For others, the holiday weekend means heading out to Hell’s backyard – the Black Rock Desert playa in northwest Nevada – with 30,000 of their closest friends so they can paint their naked bodies flourescent pink and set fire to a towering effigy of a vaguely human form.

Say goodbye to the backyard barbecue. Welcome to Burning Man.

This isn’t your granddad’s weekend camp out by any stretch of the imagination. Burning Man is described by organizers as “an annual experiment in temporary community dedicated to radical self-expression and radical self-reliance.” Others consider it one of the last signs of the coming apocalypse.

For the vast majority of Burning Man afficionados, though, the three days of free-form music, art, expression, pranksterism – and more than a little debauchery – spell a break from the world of cell phones, suits and rampant corporate culture.

Villages spring up around the statue of the Burning Man, most with themes and activities such as Lustmonkeys of Xara, Club Seal, The Medieval Camp of the Flaming Heads, Costco Soulmate Trading Outlet, and the Alter of the Mystical Frog of the Playa. Music from drumming circles, live bands and in techno tents can be heard any time of day or night.

Visitors to Burning Man are considered participants – no spectators, please! – and can expect a vast array of performance and participation activities ranging from the sublime to the superfluous and beyond; from painting, theatre and beat poetry readings to the Naked Slip ‘N’ Slide Olympics, Fallopian Fun Run, and Butt Art Contest.

The whole thing culminates with the ritual igniting of the Burning Man effigy- a 40-foot tall edifice made of burlap-wrapped wood and neon lighting.

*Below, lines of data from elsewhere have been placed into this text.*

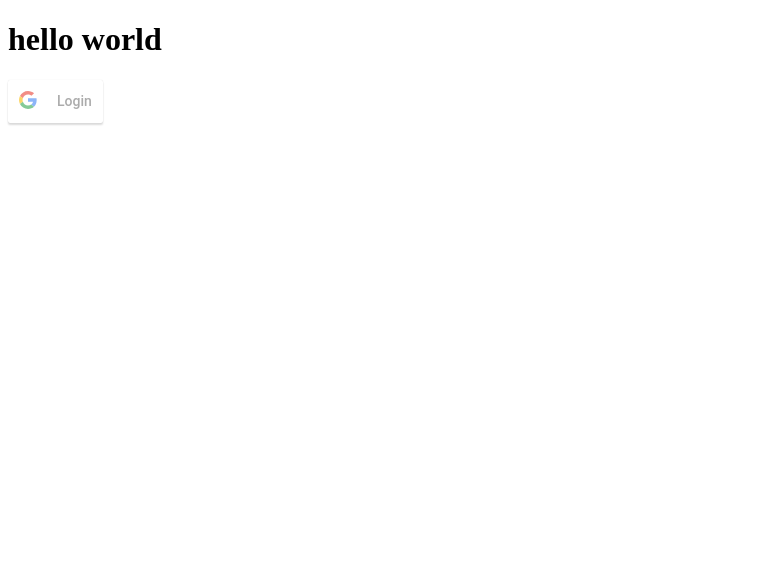
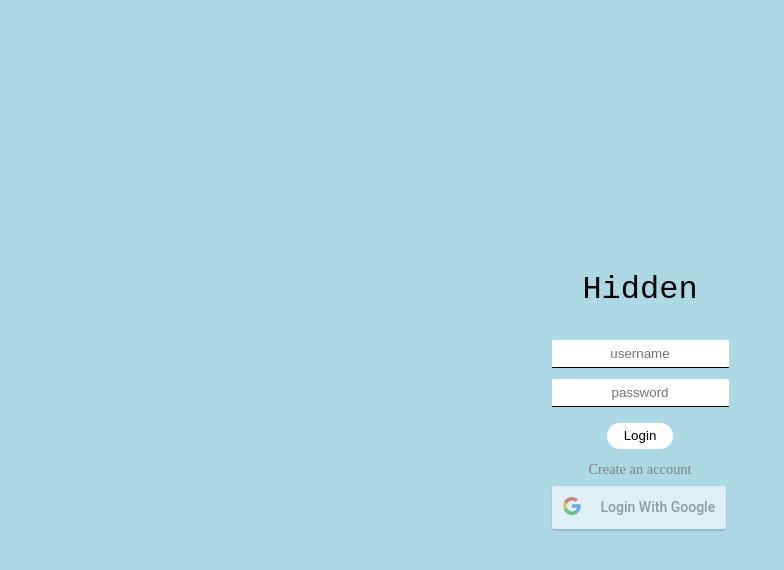
Before and after one commit to hide-secret/Hide-Secret, a React app: page / in a window 1280 px wide. Shown: the top 570 px of the page, without its empty margins (0-784 px from the left). Built offline with nearby package versions, Linux system fonts and the light colour scheme.

Commit message:
Finished login styling and username & password setup it with fetch request Co-authored-by: Stella Liao stellaliao.01@gmail.com

```diff
--- a/client/App.jsx
+++ b/client/App.jsx
@@ -1,12 +1,21 @@
 import React from "react"
+import GoogleLogin from "react-google-login"
 import Login from "./components/Login"
 function App() {
     return (
         <div>
-            <h1>hello world</h1>
             <Login />
         </div>
     )
 }
 
 export default App
+
+// username:
+// password:
+// Don't have account? Signe up
+
+
+
+// Sign up with Google
+// GoogleLogin
--- a/client/components/Login.jsx
+++ b/client/components/Login.jsx
@@ -1,19 +1,75 @@
-import React from "react"
+import React, { useEffect, useState } from "react"
 import { GoogleLogin } from "react-google-login"
 
 const clientId = "1021045324608-gr7ao84frl5bk4iflnrt32oaos6cu9pt.apps.googleusercontent.com"
 const Login = () => {
+    // create our hooks for username
+    const [username, setUsername] = useState('')
+    // create hook for passowrd
+    const [password, setPassword] = useState('')
+    // onlick function to handle saving user input in form
+
+    // create post request for authentication to backend
+
+
+    const onSubmit = (e) => {
+        e.prevenDefault();
+        fetch('/login', {
+            method: 'POST',
+            headers: {
+                'Content-Type': 'application/json',
+            },
+            body: JSON.stringify({username, password}),
+        })
+        .then((res) => res.json())
+        .catch((err) => console.log(err))
+    }
+
     return (
-        <div>
+        <>
+        <div className="login-container">
+        <div className="title">
+            Hidden
+        </div>
+            <form action="/login" method="POST" onSubmit={onSubmit}>
+                <div className="username-container">
+                    <input id="username"
+                    type="text"
+                    placeholder="username"
+                    value={username || ''}
+                    onChange={(e) => setUsername(e.target.value)}
+                    />
+                </div>
+                <div className="password-container">
+                    <input
+                    id="password"
+                    type="password"
+                    placeholder="password"
+                    value={password || ''}
+                    onChange={(e) => setPassword(e.target.value)}
+                    />
+                </div>
+                <div className="button-container">
+                    <button className="btn">Login</button>
+                </div>
+            </form>
+        <div className="signup-container">
+        <a href="/signup">Create an account</a>
+        </div>
+
+        <div className="google-login-container">
+
             <GoogleLogin
                 clientId={clientId}
-                buttonText="Login"
+                buttonText={"Login With Google"}
                 // onSuccess={onSuccess}
                 // onFailure={onFailure}
                 cookiePolicy={'single_host_origin'}
                 isSignedIn={true}
             />
         </div>
+        </div>
+        </>
     )
 }
 
--- /dev/null
+++ b/client/styles/login.scss
@@ -0,0 +1,94 @@
+* {
+  margin: 0;
+  padding: 0;
+}
+
+html {
+  height: 100%;
+  display: flex;
+  justify-content: center;
+  align-items: center;
+  background-color: #add8e6;
+}
+
+.title {
+  display: flex;
+  justify-content: center;
+  margin-bottom: 1em;
+  font-size: 2em;
+  font-family: "Courier New", Courier, monospace;
+}
+
+.password-container {
+  margin-top: 0.7em;
+}
+
+.login-container {
+  position: relative;
+  animation-name: loginVisibility;
+  animation-delay: 0.5s;
+  animation-duration: 3.5s;
+  animation-fill-mode: forwards;
+  opacity: 0;
+}
+
+@keyframes loginVisibility {
+  0% {
+    opacity: 0;
+  }
+  100% {
+    opacity: 100%;
+  }
+}
+
+input {
+  border-radius: 2%;
+  min-height: 2em;
+  border: none;
+  border-bottom: 1px solid;
+  text-align: center;
+}
+
+button:focus,
+input:focus {
+  outline: none;
+}
+
+.button-container {
+  display: flex;
+  justify-content: center;
+  margin-top: 1em;
+}
+
+.btn {
+  width: 5em;
+  height: 2em;
+  background-color: white;
+  border: none;
+  border-radius: 1em;
+}
+
+.signup-container {
+  margin-top: 0.8em;
+  font-size: 0.9em;
+  text-align: center;
+}
+
+a {
+  text-decoration: none;
+  color: grey;
+}
+
+a:hover {
+  color: rgb(32, 93, 192);
+}
+
+a:visited {
+  color: rgb(32, 93, 192);
+}
+
+.google-login-container {
+  margin-top: 0.5em;
+  max-width: 100%;
+  font-size: 1em;
+}
--- a/client/styles/styles.scss
+++ /dev/null
@@ -1,3 +0,0 @@
-* {
-  background-color: white;
-}
```
Also changed, not shown: client/index.js (+5 -6 lines).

The event had modest enough beginnings in 1986. A small group of friends spontaneously burned a wooden symbol of no-one-in-particular on Bakers Beach in San Francisco, and decided to make an annual ritual of it. It eventually outgrew the beach and was forced to take to the desert.

Burning Man today creates “Black Rock City,” at least temporarily one of Nevada’s largest communities with a population exceeding 30,000, complete with daily newspapers, and radio and television broadcasts – all provided by Burning Man participants.

Though commercialism is possibly the only taboo (food and other essentials are either given away or bartered), the cost of attending Burning Man 2000 is a not-so-inclusive $250. Tickets must be purchased before September 1 through either Burning Man organizers or Ticketweb.

Organizers in part blame the cost on the Bureau of Land Management, which upped the user fee for the site to $500,000 this year.

Yet, they are honest about Burning Man being a victim of its own popularity – it now requires year-round preparation and staffing in order to produce what started as the simple burning of an effigy on the beach.